» **GOAL OF THE EXERCISE**:
Retype the entries in full, exactly.

» **WORKING DATA**:
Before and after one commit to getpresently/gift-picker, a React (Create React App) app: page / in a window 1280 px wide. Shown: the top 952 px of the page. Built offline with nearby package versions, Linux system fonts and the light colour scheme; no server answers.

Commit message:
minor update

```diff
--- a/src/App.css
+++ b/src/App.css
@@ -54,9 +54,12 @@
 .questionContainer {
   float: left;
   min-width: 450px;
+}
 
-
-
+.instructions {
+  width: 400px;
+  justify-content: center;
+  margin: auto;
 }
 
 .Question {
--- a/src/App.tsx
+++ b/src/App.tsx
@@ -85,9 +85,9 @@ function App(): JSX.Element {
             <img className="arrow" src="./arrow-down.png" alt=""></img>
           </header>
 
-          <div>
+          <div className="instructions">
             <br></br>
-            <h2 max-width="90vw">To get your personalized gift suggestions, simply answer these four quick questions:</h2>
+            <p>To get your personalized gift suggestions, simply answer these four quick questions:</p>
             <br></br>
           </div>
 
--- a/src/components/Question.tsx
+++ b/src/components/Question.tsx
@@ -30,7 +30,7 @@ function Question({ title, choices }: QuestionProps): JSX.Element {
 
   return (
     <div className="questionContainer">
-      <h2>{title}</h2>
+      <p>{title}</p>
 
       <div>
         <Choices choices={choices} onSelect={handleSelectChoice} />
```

» **ANSWER BOX**:
Before and after one commit to getpresently/gift-picker, a React (Create React App) app: page / in a window 1280 px wide. Shown: the top 952 px of the page. Built offline with nearby package versions, Linux system fonts and the light colour scheme; no server answers.

Commit message:
minor update

```diff
--- a/src/App.css
+++ b/src/App.css
@@ -54,9 +54,12 @@
 .questionContainer {
   float: left;
   min-width: 450px;
+}
 
-
-
+.instructions {
+  width: 400px;
+  justify-content: center;
+  margin: auto;
 }
 
 .Question {
--- a/src/App.tsx
+++ b/src/App.tsx
@@ -85,9 +85,9 @@ function App(): JSX.Element {
             <img className="arrow" src="./arrow-down.png" alt=""></img>
           </header>
 
-          <div>
+          <div className="instructions">
             <br></br>
-            <h2 max-width="90vw">To get your personalized gift suggestions, simply answer these four quick questions:</h2>
+            <p>To get your personalized gift suggestions, simply answer these four quick questions:</p>
             <br></br>
           </div>
 
--- a/src/components/Question.tsx
+++ b/src/components/Question.tsx
@@ -30,7 +30,7 @@ function Question({ title, choices }: QuestionProps): JSX.Element {
 
   return (
     <div className="questionContainer">
-      <h2>{title}</h2>
+      <p>{title}</p>
 
       <div>
         <Choices choices={choices} onSelect={handleSelectChoice} />
```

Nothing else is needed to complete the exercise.